Pages: 380
Format: Mass Market
Source: Publisher
Buy: Bookshop(afflilate link)
Goodreads

An ex-Spitfire pilot is dragged into a race against a shadowy government agency to unlock the secrets of the lost empire of Atlantis...

In post-war 1952, the good guys are supposed to have won. But not everything is as it seems when ex-Spitfire pilot Captain Samantha Moxley is dragged into a fight against the shadowy US government agency she used to work for. Now, with former Nazis and otherworldly monsters on her trail, Captain Moxley is forced into protecting her archaeologist sister in a race to retrieve two ancient keys that will unlock the secrets of a long-lost empire - to ensure a civilisation-destroying weapon doesn't fall into the wrong hands. But what will she have to sacrifice to save the world?

It felt like those in the west had a talent for skipping straight out of one war and into another, as though they had a lust for it, while the locals would be left to clean it up when they had gone. More and more, the glorious ideas of “Empire” were revealed to be nothing more than fancy dressing when you saw the realities of those who came to suffer beneath its polished boots, blinkered ambition, and secret agendas.

Dan Hanks’s Captain Moxley and the Embers of the Empire is a action-packed adventure that reminded me a lot of a cross between Marvel’s Captain America and the Indiana Jones universe with a dash of The Mummy and National Treasure.

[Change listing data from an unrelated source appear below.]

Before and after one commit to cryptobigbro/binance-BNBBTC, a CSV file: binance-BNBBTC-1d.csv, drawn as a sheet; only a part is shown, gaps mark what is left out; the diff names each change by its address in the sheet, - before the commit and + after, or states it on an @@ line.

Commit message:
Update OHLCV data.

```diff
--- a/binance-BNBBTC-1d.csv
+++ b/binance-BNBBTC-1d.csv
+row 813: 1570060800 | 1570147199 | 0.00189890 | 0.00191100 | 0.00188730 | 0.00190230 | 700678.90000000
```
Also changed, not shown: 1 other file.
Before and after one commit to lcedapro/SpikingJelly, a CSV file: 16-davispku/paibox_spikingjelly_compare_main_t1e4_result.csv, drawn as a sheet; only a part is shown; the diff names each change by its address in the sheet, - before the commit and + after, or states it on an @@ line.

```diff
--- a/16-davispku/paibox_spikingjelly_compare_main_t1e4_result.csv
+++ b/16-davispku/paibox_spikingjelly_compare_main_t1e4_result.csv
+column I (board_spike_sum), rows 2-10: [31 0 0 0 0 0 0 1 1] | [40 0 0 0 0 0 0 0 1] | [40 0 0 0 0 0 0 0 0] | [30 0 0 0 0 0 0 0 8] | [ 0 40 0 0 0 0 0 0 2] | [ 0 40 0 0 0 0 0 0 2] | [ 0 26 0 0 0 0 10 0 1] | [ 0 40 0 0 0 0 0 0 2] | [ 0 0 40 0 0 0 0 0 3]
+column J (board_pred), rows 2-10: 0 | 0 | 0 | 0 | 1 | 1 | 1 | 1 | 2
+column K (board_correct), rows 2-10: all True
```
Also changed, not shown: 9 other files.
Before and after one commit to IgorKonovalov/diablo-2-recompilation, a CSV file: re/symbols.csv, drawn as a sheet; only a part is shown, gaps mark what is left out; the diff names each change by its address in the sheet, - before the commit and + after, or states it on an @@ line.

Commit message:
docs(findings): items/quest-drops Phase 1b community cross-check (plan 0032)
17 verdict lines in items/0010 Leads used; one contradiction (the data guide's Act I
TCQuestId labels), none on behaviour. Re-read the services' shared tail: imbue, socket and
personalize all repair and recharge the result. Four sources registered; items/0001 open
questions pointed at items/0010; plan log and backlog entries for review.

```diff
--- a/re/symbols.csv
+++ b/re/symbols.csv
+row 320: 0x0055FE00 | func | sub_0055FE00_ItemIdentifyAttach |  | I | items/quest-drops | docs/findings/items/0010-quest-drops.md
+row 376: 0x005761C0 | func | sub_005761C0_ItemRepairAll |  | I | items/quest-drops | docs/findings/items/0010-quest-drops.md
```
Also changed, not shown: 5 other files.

Captain Moxley is a take-no-shit heroine who races to protect her sister from a shady section of the United States government involving Nazis, genetically modified beings, and aliens? Yes, this novel is incredibly pulpy and uses a lot of familiar tropes to the genre, but it’s a page-turner with a lot of heart and a lot of insight that made me want to see where Captain Moxley was headed.

One of the things I liked the most about this was that Hanks does explore colonialism and the “empire” in archeological history and what that means for everyone involved. It’s an important conversation to have when we consider how many, if not all, of the artifacts of our museums come from colonialist “exploration.” I loved the dynamic between Samantha and her sister Jessica, and I thought the balance of being a protective sibling while also learning to let the other make choices because she’s her own person was well done. I also loved the genderbent characters and how those flips toyed with the genre’s tropes and expectations. Even though I took my time reading it (thirty minutes for lunch only leaves for bite-sized reading sprints), I found it easy to follow and compulsively readable with a lot of fun surprises throughout. It’s pulp fiction at its best and pulls in so much of what I like reading in genre fiction and making it new, too.

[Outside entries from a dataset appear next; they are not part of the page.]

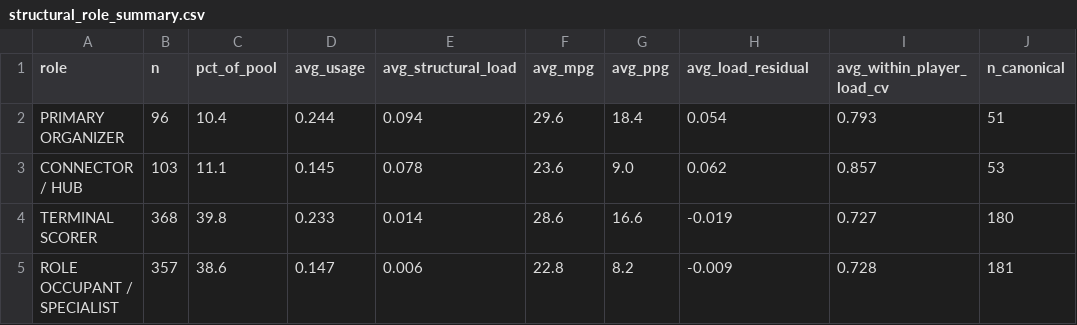
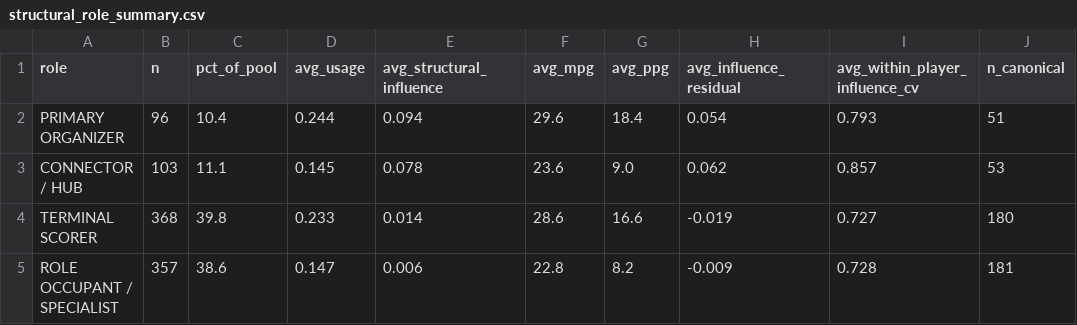
Before and after one commit to ramizheman/Basketball_Structural_Influence, a CSV file: output/structural_role_summary.csv, drawn as a sheet.

```diff
--- a/output/structural_role_summary.csv
+++ b/output/structural_role_summary.csv
@@ -1,2 +1,2 @@
-role,n,pct_of_pool,avg_usage,avg_structural_load,avg_mpg,avg_ppg,avg_load_residual,avg_within_player_load_cv,n_canonical
+role,n,pct_of_pool,avg_usage,avg_structural_influence,avg_mpg,avg_ppg,avg_influence_residual,avg_within_player_influence_cv,n_canonical
 PRIMARY ORGANIZER,96,10.4,0.244,0.094,29.6,18.4,0.054,0.793,51
```
Also changed, not shown: output/portability_players_enriched.csv, output/structural_role_classification.csv, 24 other files.
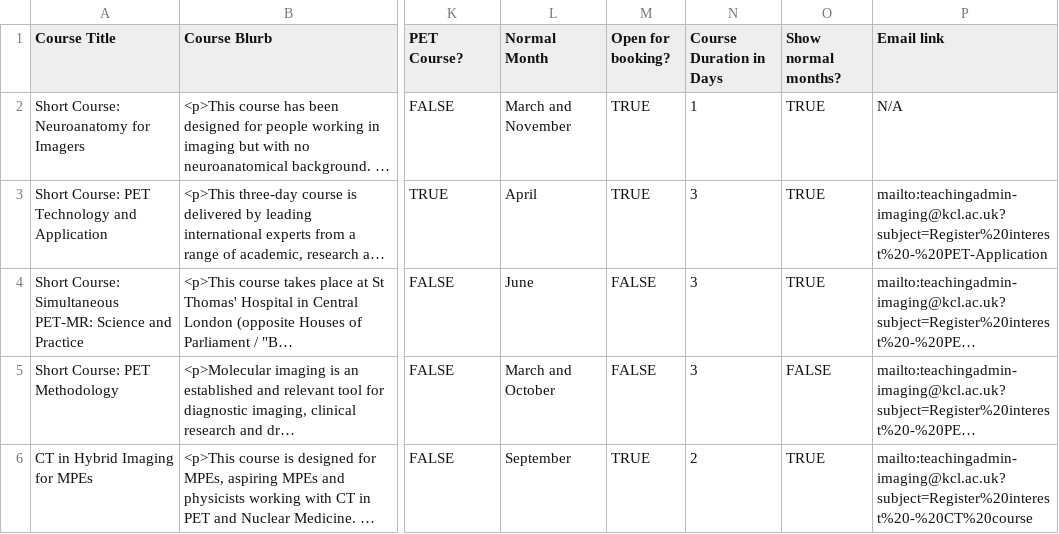
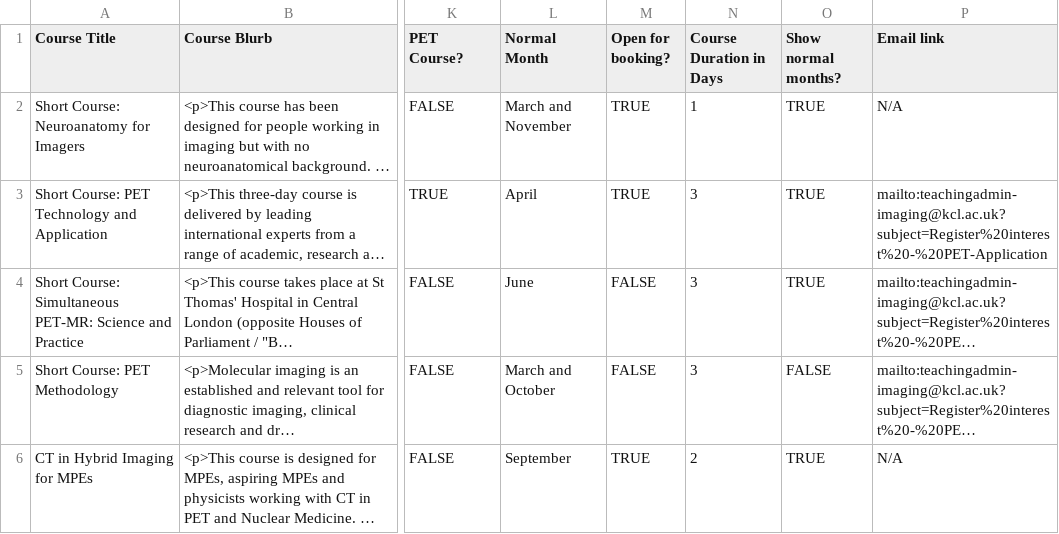
Before and after one commit to sarahmaygould/PETCentre, a CSV file: Courses/courses.csv, drawn as a sheet; only a part is shown, gaps mark what is left out; long unchanged cells end in …; the diff names each change by its address in the sheet, - before the commit and + after, or states it on an @@ line.

Commit message:
More changes to courses

```diff
--- a/Courses/courses.csv
+++ b/Courses/courses.csv
-P6 (Email link): mailto:teachingadmin-imaging@kcl.ac.uk?subject=Register%20interest%20-%20CT%20course
+P6 (Email link): N/A
```
Also changed, not shown: 1 other file.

This book feels like an action-adventure film or even a video game, and once you’ve strapped yourself in, you’re in for a ride. There are a few anachronisms, mostly in the use of language, but in the scope of the novel, it’s not entirely noticeable at all in the midst of it all. Because it’s so cinematic, I think these anachronisms are to be expected. But if that sort of thing bothers you, then it’s something to be aware of!

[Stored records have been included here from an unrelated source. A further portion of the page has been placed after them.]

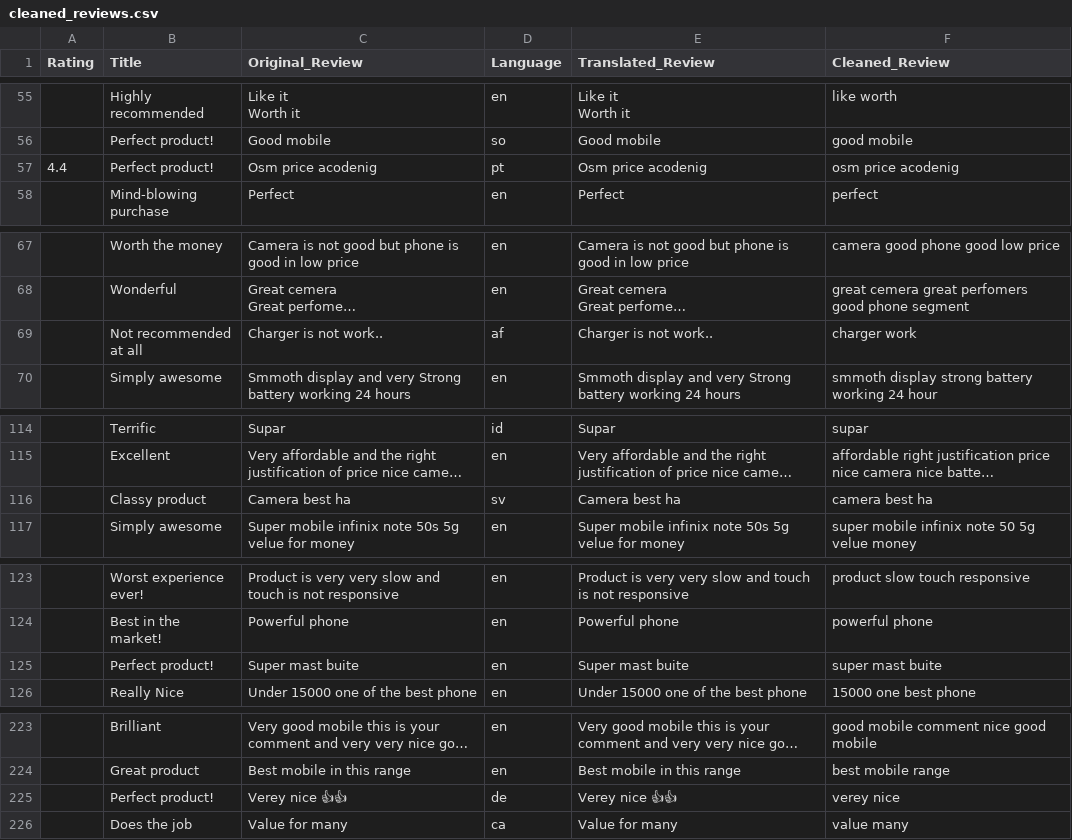
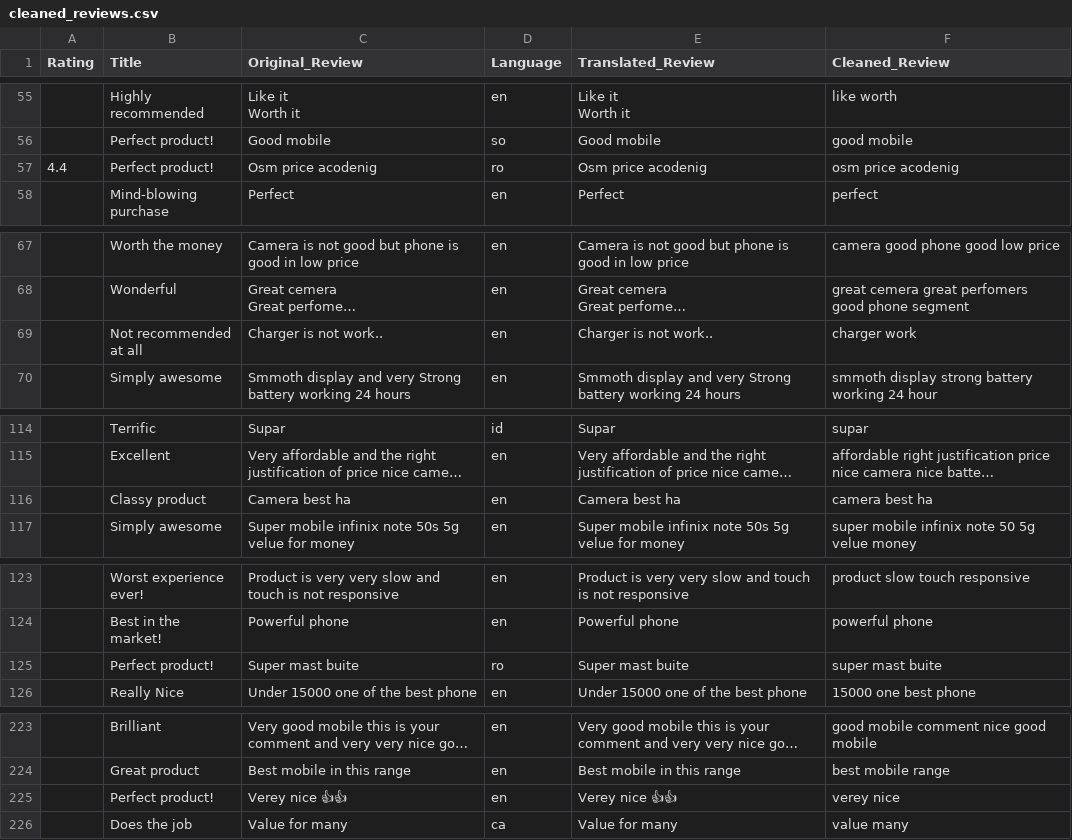
Before and after one commit to AnujChandak0110/product-review-analysis, a CSV file: data/processed/cleaned_reviews.csv, drawn as a sheet; only a part is shown, gaps mark what is left out; long unchanged cells end in …; the diff names each change by its address in the sheet, - before the commit and + after, or states it on an @@ line.

```diff
--- a/data/processed/cleaned_reviews.csv
+++ b/data/processed/cleaned_reviews.csv
-D57 (Language): pt
+D57 (Language): ro
-D69 (Language): af
+D69 (Language): en
-D116 (Language): sv
+D116 (Language): en
-D125 (Language): en
+D125 (Language): ro
-D225 (Language): de
+D225 (Language): en
```
Also changed, not shown: 6 other files.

I really hope to see more from Hanks and this world he’s created with Captain Moxley, and this ends with a set-up for a sequel, so I hope there’s one coming out in the future! I’d love to see how Captain Moxley continues to handle her relationship with her sister and the discovery/exploration of Atlantis and everything else that has come with finding those amulets and the Hall of Records.

Thank you to Angry Robot for sending me a complimentary copy of this book to review and feature! All opinions are my own.

Little List of Reviews #8

Welcome to another little list of reviews! I have a little backlog of reviews that I’ve been wanting to post, mostly for me since these are ones that I bought myself (and one free arc from my old job). They’ve been sitting as empty drafts since like… May, maybe, and it’s time to get those written and move on so I can write about other things!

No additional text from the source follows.